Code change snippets
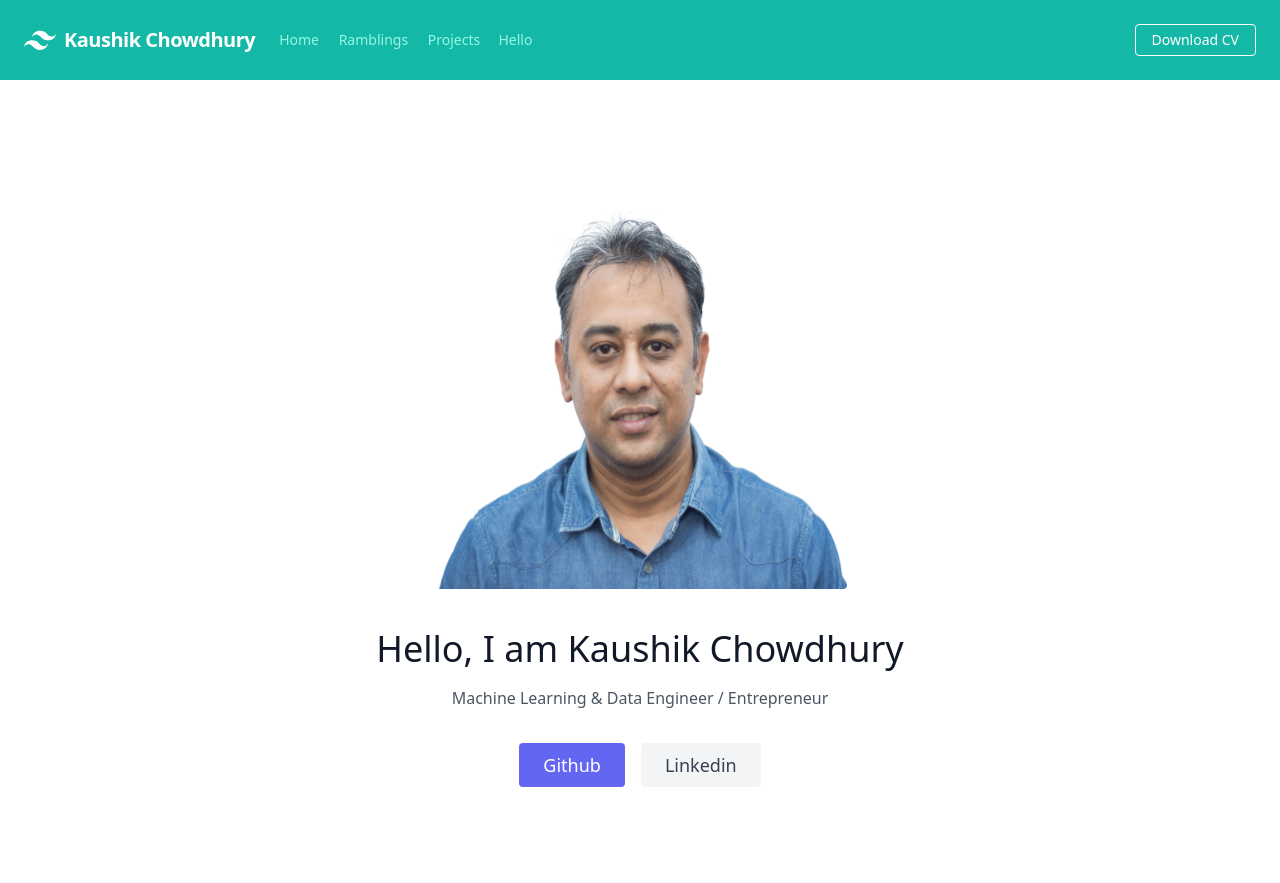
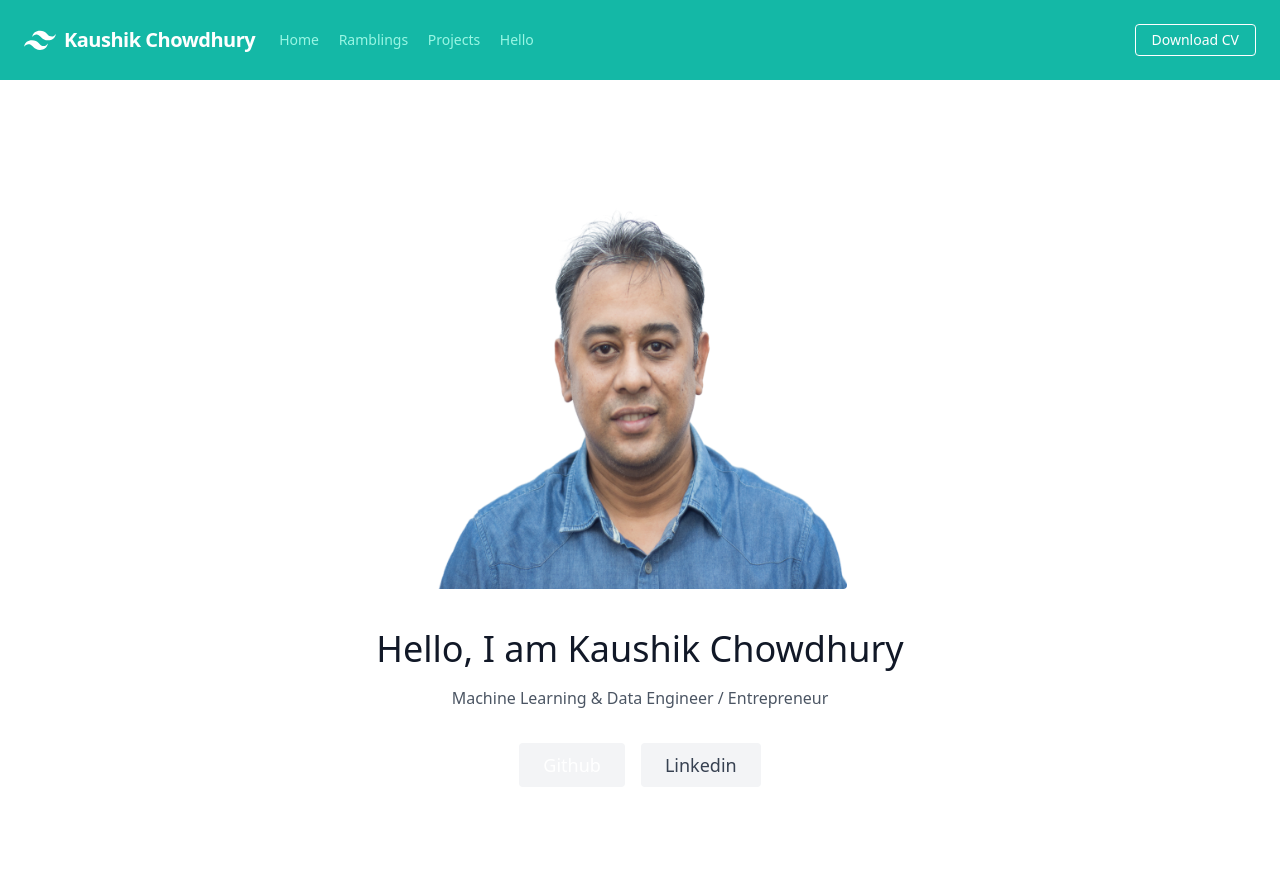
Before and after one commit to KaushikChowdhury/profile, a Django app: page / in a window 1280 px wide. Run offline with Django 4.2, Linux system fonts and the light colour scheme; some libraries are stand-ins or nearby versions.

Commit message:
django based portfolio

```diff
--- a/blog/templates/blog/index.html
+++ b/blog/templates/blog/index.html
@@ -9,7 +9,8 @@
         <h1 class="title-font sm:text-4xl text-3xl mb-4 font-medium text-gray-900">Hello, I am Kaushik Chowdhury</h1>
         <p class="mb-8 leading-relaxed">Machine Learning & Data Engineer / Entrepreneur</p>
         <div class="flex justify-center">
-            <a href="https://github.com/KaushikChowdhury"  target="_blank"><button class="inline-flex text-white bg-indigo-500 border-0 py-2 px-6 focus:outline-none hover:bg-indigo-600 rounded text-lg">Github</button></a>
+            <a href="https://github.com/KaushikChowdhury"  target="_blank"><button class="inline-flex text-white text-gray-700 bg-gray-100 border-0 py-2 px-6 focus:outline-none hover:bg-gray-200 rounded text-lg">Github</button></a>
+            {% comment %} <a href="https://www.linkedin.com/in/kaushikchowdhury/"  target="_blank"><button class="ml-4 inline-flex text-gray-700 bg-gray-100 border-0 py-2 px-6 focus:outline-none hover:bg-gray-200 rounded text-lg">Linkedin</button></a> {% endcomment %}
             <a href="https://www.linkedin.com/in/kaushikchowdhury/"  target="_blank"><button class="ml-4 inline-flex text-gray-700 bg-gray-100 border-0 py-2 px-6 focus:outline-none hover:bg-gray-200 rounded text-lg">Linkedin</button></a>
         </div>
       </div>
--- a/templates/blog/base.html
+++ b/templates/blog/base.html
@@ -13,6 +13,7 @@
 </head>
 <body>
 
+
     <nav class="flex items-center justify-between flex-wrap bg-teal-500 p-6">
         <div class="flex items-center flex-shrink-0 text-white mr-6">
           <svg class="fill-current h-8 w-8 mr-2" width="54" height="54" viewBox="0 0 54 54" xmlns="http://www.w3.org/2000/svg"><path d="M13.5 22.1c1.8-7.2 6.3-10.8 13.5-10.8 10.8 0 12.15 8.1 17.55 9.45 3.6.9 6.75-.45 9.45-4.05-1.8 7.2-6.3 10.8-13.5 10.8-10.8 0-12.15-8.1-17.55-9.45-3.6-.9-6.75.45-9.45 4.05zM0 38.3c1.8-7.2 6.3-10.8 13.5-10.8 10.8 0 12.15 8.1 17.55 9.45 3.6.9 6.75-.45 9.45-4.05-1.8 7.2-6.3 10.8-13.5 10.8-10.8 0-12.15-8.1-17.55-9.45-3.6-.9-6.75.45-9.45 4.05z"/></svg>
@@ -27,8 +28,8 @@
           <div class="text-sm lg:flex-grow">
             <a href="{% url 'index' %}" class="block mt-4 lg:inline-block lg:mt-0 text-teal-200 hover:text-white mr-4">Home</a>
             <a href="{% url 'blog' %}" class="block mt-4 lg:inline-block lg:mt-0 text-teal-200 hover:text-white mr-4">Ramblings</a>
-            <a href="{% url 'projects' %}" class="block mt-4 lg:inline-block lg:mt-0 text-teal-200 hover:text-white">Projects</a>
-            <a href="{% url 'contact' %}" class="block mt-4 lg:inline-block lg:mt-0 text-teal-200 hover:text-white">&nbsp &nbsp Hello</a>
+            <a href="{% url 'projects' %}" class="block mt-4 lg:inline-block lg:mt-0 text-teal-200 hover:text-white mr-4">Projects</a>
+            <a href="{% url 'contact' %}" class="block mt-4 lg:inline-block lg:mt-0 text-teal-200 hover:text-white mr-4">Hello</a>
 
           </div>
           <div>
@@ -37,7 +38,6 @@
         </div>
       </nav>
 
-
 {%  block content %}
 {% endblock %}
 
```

About this exercise –
Leave the pictures out and reproduce every record above exactly.

Written answer –
Before and after one commit to KaushikChowdhury/profile, a Django app: page / in a window 1280 px wide. Run offline with Django 4.2, Linux system fonts and the light colour scheme; some libraries are stand-ins or nearby versions.

Commit message:
django based portfolio

```diff
--- a/blog/templates/blog/index.html
+++ b/blog/templates/blog/index.html
@@ -9,7 +9,8 @@
         <h1 class="title-font sm:text-4xl text-3xl mb-4 font-medium text-gray-900">Hello, I am Kaushik Chowdhury</h1>
         <p class="mb-8 leading-relaxed">Machine Learning & Data Engineer / Entrepreneur</p>
         <div class="flex justify-center">
-            <a href="https://github.com/KaushikChowdhury"  target="_blank"><button class="inline-flex text-white bg-indigo-500 border-0 py-2 px-6 focus:outline-none hover:bg-indigo-600 rounded text-lg">Github</button></a>
+            <a href="https://github.com/KaushikChowdhury"  target="_blank"><button class="inline-flex text-white text-gray-700 bg-gray-100 border-0 py-2 px-6 focus:outline-none hover:bg-gray-200 rounded text-lg">Github</button></a>
+            {% comment %} <a href="https://www.linkedin.com/in/kaushikchowdhury/"  target="_blank"><button class="ml-4 inline-flex text-gray-700 bg-gray-100 border-0 py-2 px-6 focus:outline-none hover:bg-gray-200 rounded text-lg">Linkedin</button></a> {% endcomment %}
             <a href="https://www.linkedin.com/in/kaushikchowdhury/"  target="_blank"><button class="ml-4 inline-flex text-gray-700 bg-gray-100 border-0 py-2 px-6 focus:outline-none hover:bg-gray-200 rounded text-lg">Linkedin</button></a>
         </div>
       </div>
--- a/templates/blog/base.html
+++ b/templates/blog/base.html
@@ -13,6 +13,7 @@
 </head>
 <body>
 
+
     <nav class="flex items-center justify-between flex-wrap bg-teal-500 p-6">
         <div class="flex items-center flex-shrink-0 text-white mr-6">
           <svg class="fill-current h-8 w-8 mr-2" width="54" height="54" viewBox="0 0 54 54" xmlns="http://www.w3.org/2000/svg"><path d="M13.5 22.1c1.8-7.2 6.3-10.8 13.5-10.8 10.8 0 12.15 8.1 17.55 9.45 3.6.9 6.75-.45 9.45-4.05-1.8 7.2-6.3 10.8-13.5 10.8-10.8 0-12.15-8.1-17.55-9.45-3.6-.9-6.75.45-9.45 4.05zM0 38.3c1.8-7.2 6.3-10.8 13.5-10.8 10.8 0 12.15 8.1 17.55 9.45 3.6.9 6.75-.45 9.45-4.05-1.8 7.2-6.3 10.8-13.5 10.8-10.8 0-12.15-8.1-17.55-9.45-3.6-.9-6.75.45-9.45 4.05z"/></svg>
@@ -27,8 +28,8 @@
           <div class="text-sm lg:flex-grow">
             <a href="{% url 'index' %}" class="block mt-4 lg:inline-block lg:mt-0 text-teal-200 hover:text-white mr-4">Home</a>
             <a href="{% url 'blog' %}" class="block mt-4 lg:inline-block lg:mt-0 text-teal-200 hover:text-white mr-4">Ramblings</a>
-            <a href="{% url 'projects' %}" class="block mt-4 lg:inline-block lg:mt-0 text-teal-200 hover:text-white">Projects</a>
-            <a href="{% url 'contact' %}" class="block mt-4 lg:inline-block lg:mt-0 text-teal-200 hover:text-white">&nbsp &nbsp Hello</a>
+            <a href="{% url 'projects' %}" class="block mt-4 lg:inline-block lg:mt-0 text-teal-200 hover:text-white mr-4">Projects</a>
+            <a href="{% url 'contact' %}" class="block mt-4 lg:inline-block lg:mt-0 text-teal-200 hover:text-white mr-4">Hello</a>
 
           </div>
           <div>
@@ -37,7 +38,6 @@
         </div>
       </nav>
 
-
 {%  block content %}
 {% endblock %}
 
```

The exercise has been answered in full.